_Material shown_.
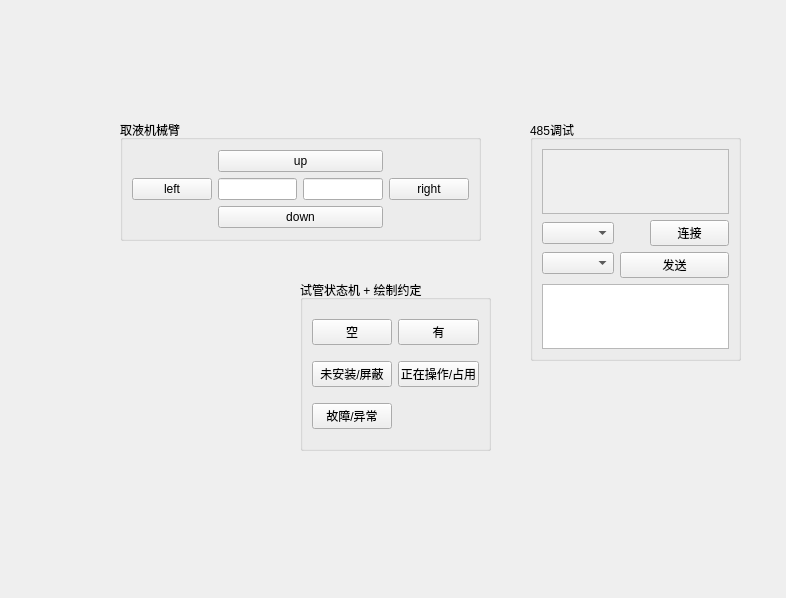
Old version of the form SettingsButton/settingsbutton.ui in the repository LightningFlashEvE/high-throughput-perovskite-medication-system.
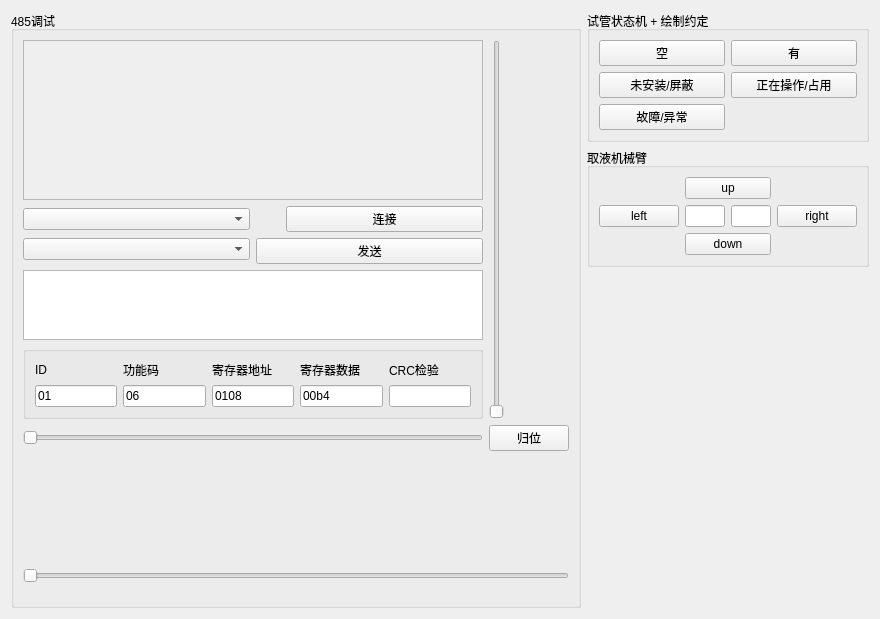
New version of the form.

```diff
--- a/SettingsButton/settingsbutton.ui
+++ b/SettingsButton/settingsbutton.ui
@@ -6,28 +6,31 @@
    <rect>
     <x>0</x>
     <y>0</y>
-    <width>786</width>
-    <height>598</height>
+    <width>880</width>
+    <height>619</height>
    </rect>
   </property>
   <property name="windowTitle">
    <string>Form</string>
   </property>
+  <layout class="QGridLayout" name="gridLayout_6">
+   <item row="0" column="0" rowspan="3">
   <widget class="QGroupBox" name="groupBox485">
-   <property name="geometry">
-    <rect>
-     <x>530</x>
-     <y>120</y>
-     <width>211</width>
-     <height>241</height>
-    </rect>
-   </property>
    <property name="title">
     <string>485调试</string>
    </property>
-   <layout class="QGridLayout" name="gridLayout">
+     <layout class="QVBoxLayout" name="verticalLayout_9">
+      <item>
+       <layout class="QGridLayout" name="gridLayout_5">
+        <item row="1" column="0">
+         <widget class="QSlider" name="horizontalSliderX">
+          <property name="orientation">
+           <enum>Qt::Orientation::Horizontal</enum>
+          </property>
+         </widget>
+        </item>
     <item row="0" column="0">
-     <layout class="QVBoxLayout" name="verticalLayout_3" stretch="4,0,1">
+         <layout class="QVBoxLayout" name="verticalLayout_3" stretch="4,0,1,0">
       <item>
        <widget class="QScrollArea" name="scrollAreaServer">
         <property name="widgetResizable">
@@ -38,8 +41,8 @@
           <rect>
            <x>0</x>
            <y>0</y>
-           <width>193</width>
-           <height>86</height>
+               <width>545</width>
+               <height>190</height>
           </rect>
          </property>
         </widget>
@@ -107,19 +110,211 @@
       <item>
        <widget class="QTextEdit" name="textEditServer"/>
       </item>
-     </layout>
-    </item>
-   </layout>
-  </widget>
+          <item>
+           <widget class="QGroupBox" name="groupBox_3">
+            <property name="title">
+             <string/>
+            </property>
+            <layout class="QGridLayout" name="gridLayout">
+             <item row="0" column="0">
+              <layout class="QHBoxLayout" name="horizontalLayout_4">
+               <item>
+                <layout class="QVBoxLayout" name="verticalLayout_7">
+                 <item>
+                  <widget class="QLabel" name="label">
+                   <property name="text">
+                    <string>ID</string>
+                   </property>
+                  </widget>
+                 </item>
+                 <item>
+                  <widget class="QLineEdit" name="lineEditID">
+                   <property name="text">
+                    <string>01</string>
+                   </property>
+                  </widget>
+                 </item>
+                </layout>
+               </item>
+               <item>
+                <layout class="QVBoxLayout" name="verticalLayout_6">
+                 <item>
+                  <widget class="QLabel" name="label_2">
+                   <property name="text">
+                    <string>功能码</string>
+                   </property>
+                  </widget>
+                 </item>
+                 <item>
+                  <widget class="QLineEdit" name="lineEditFunc">
+                   <property name="text">
+                    <string>06</string>
+                   </property>
+                  </widget>
+                 </item>
+                </layout>
+               </item>
+               <item>
+                <layout class="QVBoxLayout" name="verticalLayout_5">
+                 <item>
+                  <widget class="QLabel" name="label_3">
+                   <property name="text">
+                    <string>寄存器地址</string>
+                   </property>
+                  </widget>
+                 </item>
+                 <item>
+                  <widget class="QLineEdit" name="lineEditAddress">
+                   <property name="text">
+                    <string>0108</string>
+                   </property>
+                  </widget>
+                 </item>
+                </layout>
+               </item>
+               <item>
+                <layout class="QVBoxLayout" name="verticalLayout_4">
+                 <item>
+                  <widget class="QLabel" name="label_4">
+                   <property name="text">
+                    <string>寄存器数据</string>
+                   </property>
+                  </widget>
+                 </item>
+                 <item>
+                  <widget class="QLineEdit" name="lineEditData">
+                   <property name="text">
+                    <string>00b4</string>
+                   </property>
+                  </widget>
+                 </item>
+                </layout>
+               </item>
+               <item>
+                <layout class="QVBoxLayout" name="verticalLayout_8">
+                 <item>
+                  <widget class="QLabel" name="label_5">
+                   <property name="text">
+                    <string>CRC检验</string>
+                   </property>
+                  </widget>
+                 </item>
+                 <item>
+                  <widget class="QLineEdit" name="lineEditCRC16"/>
+                 </item>
+                </layout>
+               </item>
+              </layout>
+             </item>
+            </layout>
+           </widget>
+          </item>
+         </layout>
+        </item>
+        <item row="1" column="1">
+         <widget class="QPushButton" name="pushButtonXYZreset">
+          <property name="sizePolicy">
+           <sizepolicy hsizetype="Expanding" vsizetype="Expanding">
+            <horstretch>0</horstretch>
+            <verstretch>0</verstretch>
+           </sizepolicy>
+          </property>
+          <property name="text">
+           <string>归位</string>
+          </property>
+         </widget>
+        </item>
+        <item row="0" column="1">
+         <widget class="QSlider" name="verticalSliderZ">
+          <property name="orientation">
+           <enum>Qt::Orientation::Vertical</enum>
+          </property>
+         </widget>
+        </item>
+       </layout>
+      </item>
+      <item>
+       <spacer name="verticalSpacer">
+        <property name="orientation">
+         <enum>Qt::Orientation::Vertical</enum>
+        </property>
+        <property name="sizeHint" stdset="0">
+         <size>
+          <width>20</width>
+          <height>129</height>
+         </size>
+        </property>
+       </spacer>
+      </item>
+      <item>
+       <widget class="QSlider" name="horizontalSliderRotationAngle">
+        <property name="minimumSize">
+         <size>
+          <width>0</width>
+          <height>41</height>
+         </size>
+        </property>
+        <property name="orientation">
+         <enum>Qt::Orientation::Horizontal</enum>
+        </property>
+       </widget>
+      </item>
+     </layout>
+    </widget>
+   </item>
+   <item row="0" column="1" colspan="2">
+    <widget class="QGroupBox" name="groupBox_2">
+     <property name="title">
+      <string>试管状态机 + 绘制约定</string>
+     </property>
+     <layout class="QGridLayout" name="gridLayout_4">
+      <item row="2" column="0">
+       <widget class="QPushButton" name="pushButtonError">
+        <property name="text">
+         <string>故障/异常</string>
+        </property>
+       </widget>
+      </item>
+      <item row="0" column="0">
+       <widget class="QPushButton" name="pushButtonEmpty">
+        <property name="text">
+         <string>空</string>
+        </property>
+       </widget>
+      </item>
+      <item row="0" column="1">
+       <widget class="QPushButton" name="pushButtonFull">
+        <property name="text">
+         <string>有</string>
+        </property>
+       </widget>
+      </item>
+      <item row="1" column="1">
+       <widget class="QPushButton" name="pushButtonUsing">
+        <property name="text">
+         <string>正在操作/占用</string>
+        </property>
+       </widget>
+      </item>
+      <item row="1" column="0">
+       <widget class="QPushButton" name="pushButtonDisable">
+        <property name="text">
+         <string>未安装/屏蔽</string>
+        </property>
+       </widget>
+      </item>
+      <item row="2" column="1">
+       <widget class="QLabel" name="labelShow">
+        <property name="text">
+         <string/>
+        </property>
+       </widget>
+      </item>
+     </layout>
+    </widget>
+   </item>
+   <item row="1" column="1" colspan="2">
   <widget class="QGroupBox" name="groupBox">
-   <property name="geometry">
-    <rect>
-     <x>120</x>
-     <y>120</y>
-     <width>361</width>
-     <height>121</height>
-    </rect>
-   </property>
    <property name="title">
     <string>取液机械臂</string>
    </property>
@@ -182,63 +377,21 @@
     </item>
    </layout>
   </widget>
-  <widget class="QGroupBox" name="groupBox_2">
-   <property name="geometry">
-    <rect>
-     <x>300</x>
-     <y>280</y>
-     <width>191</width>
-     <height>171</height>
-    </rect>
-   </property>
-   <property name="title">
-    <string>试管状态机 + 绘制约定</string>
-   </property>
-   <layout class="QGridLayout" name="gridLayout_4">
-    <item row="2" column="0">
-     <widget class="QPushButton" name="pushButtonError">
-      <property name="text">
-       <string>故障/异常</string>
-      </property>
-     </widget>
-    </item>
-    <item row="0" column="0">
-     <widget class="QPushButton" name="pushButtonEmpty">
-      <property name="text">
-       <string>空</string>
-      </property>
-     </widget>
-    </item>
-    <item row="0" column="1">
-     <widget class="QPushButton" name="pushButtonFull">
-      <property name="text">
-       <string>有</string>
-      </property>
-     </widget>
-    </item>
-    <item row="1" column="1">
-     <widget class="QPushButton" name="pushButtonUsing">
-      <property name="text">
-       <string>正在操作/占用</string>
-      </property>
-     </widget>
-    </item>
-    <item row="1" column="0">
-     <widget class="QPushButton" name="pushButtonDisable">
-      <property name="text">
-       <string>未安装/屏蔽</string>
-      </property>
-     </widget>
-    </item>
-    <item row="2" column="1">
-     <widget class="QLabel" name="labelShow">
-      <property name="text">
-       <string/>
-      </property>
-     </widget>
-    </item>
-   </layout>
-  </widget>
+   </item>
+   <item row="2" column="1" colspan="2">
+    <spacer name="verticalSpacer_2">
+     <property name="orientation">
+      <enum>Qt::Orientation::Vertical</enum>
+     </property>
+     <property name="sizeHint" stdset="0">
+      <size>
+       <width>236</width>
+       <height>417</height>
+      </size>
+     </property>
+    </spacer>
+   </item>
+  </layout>
  </widget>
  <resources/>
  <connections/>
```
Lines whose indentation alone changed are shown as unchanged.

_Assignment_. Please provide the number of lines in the listing above that contain the word "height", and nothing further.

_Task response_. 10